Currently Being ModeratedMar 9, 2011 7:11 PM (in response to thebairsden)It appears the new 2011 line of MBP's DO NOT support Win XP (see http://support.apple.com/kb/HT4410).
I also exchanged a recently purchased 2010 2.4 Ghz MBP 13", where winclone was restored onto flawlessly and was then backed up, before I couldnt get it, a previous backup, or winxp to boot up on my 2011 MBP.
Unhappy with the lack of WinXP support and Apple's short notice, I think I'll still keep the 2011 version with the newer tech. Although, I am left asking some questions:
Just out of curiosity, why isn't WinXP supported on the 2011 MBP line?
How I can move my files from WinXP backup to a Windows 7 bootcamp partition (assuming I buy a copy)?Macbook Pro, Mac OS X (10.6.6), MBP 13" Intel i5 2.3 Ghz 4GB 320GB
Currently Being ModeratedMar 9, 2011 7:50 PM (in response to Humancapo)i am a frequent adobe suite user and just purchased the i5 13" its good, i mean macs hardly freeze on you, all you really need is 6gb + RAM and 500GB + hard-drive, you will be flying.Macbook PRO X, Mac OS X (10.6.6), OS Xi
Currently Being ModeratedAug 6, 2011 10:37 AM (in response to Humancapo)

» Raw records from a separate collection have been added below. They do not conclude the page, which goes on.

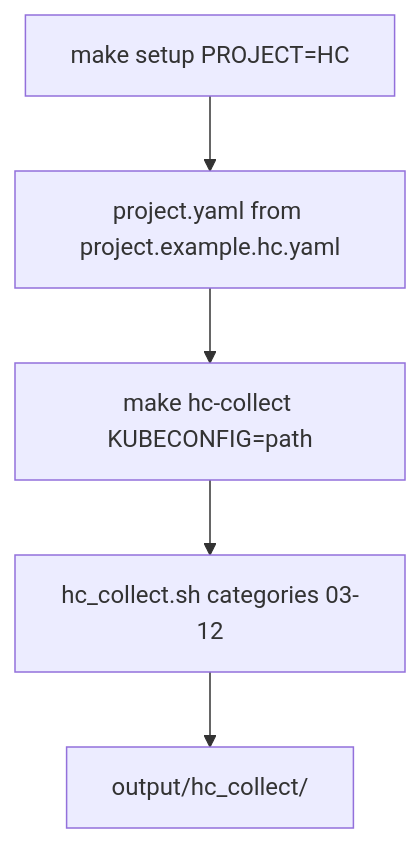
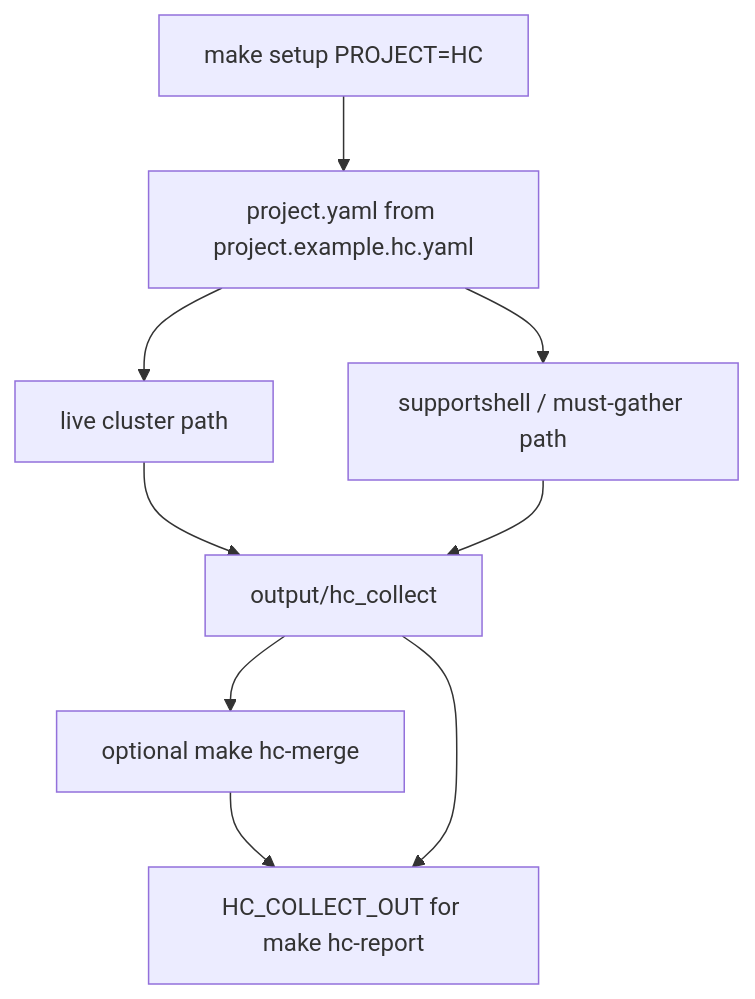
The sixth of 10 diagrams in docs/CODEFLOW.md (stratus-ss/arch-design-doc-generator), drawn with Mermaid before and after one commit. The commit also changed other lines of this file and 13 other files, not shown here.

First line of the commit message:
docs: align Health Check code flow with collect 03–12 and the report engine

````diff
--- a/docs/CODEFLOW.md
+++ b/docs/CODEFLOW.md
@@ -168,7 +174,11 @@
 ```mermaid
 flowchart TD
-    SetupHC[make setup PROJECT=HC] --> ProjectYaml[project.yaml from project.example.hc.yaml]
-    ProjectYaml --> Collect[make hc-collect KUBECONFIG=path]
-    Collect --> HcCollectSh[hc_collect.sh categories 03-12]
-    HcCollectSh --> Output[output/hc_collect/]
+    SetupHC["make setup PROJECT=HC"] --> ProjectYaml["project.yaml from project.example.hc.yaml"]
+    ProjectYaml --> Live["live cluster path"]
+    ProjectYaml --> Support["supportshell / must-gather path"]
+    Live --> CollectOut["output/hc_collect"]
+    Support --> CollectOut
+    CollectOut --> OptionalMerge["optional make hc-merge"]
+    OptionalMerge --> ReportIn["HC_COLLECT_OUT for make hc-report"]
+    CollectOut --> ReportIn
 ```
````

The biggest difference in benchmarking and day to day performance between the i5 and i7 MBP 13" isn't so much the processor as it is about hard drive performance. I owned the i7 version for a while, but returned it as I couldn't justify the high price in a machine that was just suplimenting some light duties away from my high end iMac. In picking up the i5 version, it was OK for speed, but really slowed down over the month I've been using it. I traced this back to the poorly performing Seagate 320 GB 5200 rpm drive. Now that I've upgraded that to a Hitachi 500 GB 7200, my boot time is 26 seconds -- identical to the i7 version. My 64 bit Geekbench testing has jumped from 5800 to 6450 -- a huge increase. And take note that the i7 version, with it's faster HD, clocks in around 6900 in geekbench.
I picked the i5 MBP 13" up at MicroCenter in the states for just over a grand, and the hard drive replacment was around 60 bucks. I saved roughly 400 and got a machine thats 95% of the i7 version.